**WHAT NEEDS TO BE DONE**
Find every line in the entries that holds the string "DATETIME" and report it.

**SOURCE MATERIAL**
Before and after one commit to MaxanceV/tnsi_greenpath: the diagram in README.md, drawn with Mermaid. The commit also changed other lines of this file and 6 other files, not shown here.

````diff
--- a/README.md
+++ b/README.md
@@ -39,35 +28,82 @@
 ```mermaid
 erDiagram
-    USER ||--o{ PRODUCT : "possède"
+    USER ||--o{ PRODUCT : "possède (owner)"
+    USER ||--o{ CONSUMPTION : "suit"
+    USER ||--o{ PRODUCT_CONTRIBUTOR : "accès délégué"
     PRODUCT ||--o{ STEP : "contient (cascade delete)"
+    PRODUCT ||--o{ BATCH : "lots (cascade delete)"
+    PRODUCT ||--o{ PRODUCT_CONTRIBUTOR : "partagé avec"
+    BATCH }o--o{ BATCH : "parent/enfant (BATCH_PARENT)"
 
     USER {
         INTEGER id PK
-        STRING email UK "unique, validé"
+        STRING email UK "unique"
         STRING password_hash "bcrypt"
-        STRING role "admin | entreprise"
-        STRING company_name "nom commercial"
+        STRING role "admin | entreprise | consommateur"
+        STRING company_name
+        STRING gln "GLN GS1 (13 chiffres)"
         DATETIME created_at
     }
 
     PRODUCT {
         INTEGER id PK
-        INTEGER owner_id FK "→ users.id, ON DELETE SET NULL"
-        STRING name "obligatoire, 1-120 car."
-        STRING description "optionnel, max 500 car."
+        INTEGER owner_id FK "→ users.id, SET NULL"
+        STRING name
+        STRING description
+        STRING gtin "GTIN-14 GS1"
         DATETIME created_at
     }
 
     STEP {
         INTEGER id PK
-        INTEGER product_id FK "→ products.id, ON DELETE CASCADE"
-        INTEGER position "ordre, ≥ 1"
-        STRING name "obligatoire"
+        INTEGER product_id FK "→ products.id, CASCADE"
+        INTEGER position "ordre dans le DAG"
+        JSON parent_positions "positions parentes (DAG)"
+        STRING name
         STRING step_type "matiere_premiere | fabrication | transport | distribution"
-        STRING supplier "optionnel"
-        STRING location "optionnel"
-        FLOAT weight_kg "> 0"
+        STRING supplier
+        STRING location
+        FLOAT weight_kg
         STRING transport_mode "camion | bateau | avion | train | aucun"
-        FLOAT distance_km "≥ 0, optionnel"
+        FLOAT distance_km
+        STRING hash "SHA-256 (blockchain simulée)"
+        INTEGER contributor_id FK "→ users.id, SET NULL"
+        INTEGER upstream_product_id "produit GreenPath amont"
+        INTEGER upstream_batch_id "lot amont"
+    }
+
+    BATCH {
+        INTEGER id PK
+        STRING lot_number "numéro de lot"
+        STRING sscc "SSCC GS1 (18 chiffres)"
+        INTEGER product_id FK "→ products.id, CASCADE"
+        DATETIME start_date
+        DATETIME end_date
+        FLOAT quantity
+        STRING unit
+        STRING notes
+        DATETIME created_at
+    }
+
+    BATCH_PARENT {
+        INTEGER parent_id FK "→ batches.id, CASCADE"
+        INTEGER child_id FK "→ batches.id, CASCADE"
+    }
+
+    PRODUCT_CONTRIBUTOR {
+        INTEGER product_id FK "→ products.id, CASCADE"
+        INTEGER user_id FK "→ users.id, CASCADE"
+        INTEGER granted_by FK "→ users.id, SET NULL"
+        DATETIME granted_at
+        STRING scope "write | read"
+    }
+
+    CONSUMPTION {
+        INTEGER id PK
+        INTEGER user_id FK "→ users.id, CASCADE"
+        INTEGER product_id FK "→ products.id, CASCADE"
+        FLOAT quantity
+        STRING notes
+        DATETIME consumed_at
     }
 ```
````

---

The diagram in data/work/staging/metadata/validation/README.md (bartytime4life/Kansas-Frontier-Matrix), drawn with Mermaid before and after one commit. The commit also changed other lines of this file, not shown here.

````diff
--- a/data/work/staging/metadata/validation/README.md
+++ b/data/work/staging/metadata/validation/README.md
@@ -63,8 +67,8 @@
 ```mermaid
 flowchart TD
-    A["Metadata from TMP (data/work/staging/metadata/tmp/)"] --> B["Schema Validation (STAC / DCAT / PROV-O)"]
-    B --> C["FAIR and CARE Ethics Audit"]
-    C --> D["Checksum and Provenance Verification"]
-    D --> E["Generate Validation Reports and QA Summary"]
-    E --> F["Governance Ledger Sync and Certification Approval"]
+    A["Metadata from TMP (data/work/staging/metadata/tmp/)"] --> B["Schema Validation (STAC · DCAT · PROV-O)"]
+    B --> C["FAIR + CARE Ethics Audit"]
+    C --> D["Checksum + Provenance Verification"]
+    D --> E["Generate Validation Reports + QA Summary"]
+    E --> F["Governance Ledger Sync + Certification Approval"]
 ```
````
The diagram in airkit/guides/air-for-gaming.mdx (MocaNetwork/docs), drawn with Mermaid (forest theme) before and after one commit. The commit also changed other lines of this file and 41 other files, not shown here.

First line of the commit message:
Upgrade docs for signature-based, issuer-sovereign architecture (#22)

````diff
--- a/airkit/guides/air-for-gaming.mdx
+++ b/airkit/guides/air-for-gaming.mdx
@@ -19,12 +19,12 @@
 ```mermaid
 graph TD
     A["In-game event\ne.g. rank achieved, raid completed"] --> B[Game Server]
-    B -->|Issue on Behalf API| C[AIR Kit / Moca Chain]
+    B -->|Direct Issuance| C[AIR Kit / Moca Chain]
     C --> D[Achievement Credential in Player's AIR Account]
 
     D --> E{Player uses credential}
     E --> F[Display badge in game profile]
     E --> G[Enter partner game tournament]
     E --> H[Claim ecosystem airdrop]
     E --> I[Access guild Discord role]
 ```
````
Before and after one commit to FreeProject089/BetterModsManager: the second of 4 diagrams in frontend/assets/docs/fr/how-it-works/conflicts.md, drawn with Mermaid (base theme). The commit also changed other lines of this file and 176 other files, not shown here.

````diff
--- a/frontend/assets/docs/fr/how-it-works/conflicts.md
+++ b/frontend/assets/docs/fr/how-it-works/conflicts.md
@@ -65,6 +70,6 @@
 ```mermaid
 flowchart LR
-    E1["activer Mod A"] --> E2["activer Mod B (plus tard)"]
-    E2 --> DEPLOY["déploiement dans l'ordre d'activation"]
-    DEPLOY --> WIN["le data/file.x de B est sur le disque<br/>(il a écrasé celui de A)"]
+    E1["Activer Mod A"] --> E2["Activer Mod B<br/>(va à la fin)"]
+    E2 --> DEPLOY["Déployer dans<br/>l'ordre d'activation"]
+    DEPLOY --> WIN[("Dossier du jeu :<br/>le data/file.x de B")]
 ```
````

**COMPLETED TASK**
         DATETIME created_at
         DATETIME created_at
+        DATETIME start_date
+        DATETIME end_date
+        DATETIME created_at
+        DATETIME granted_at
+        DATETIME consumed_at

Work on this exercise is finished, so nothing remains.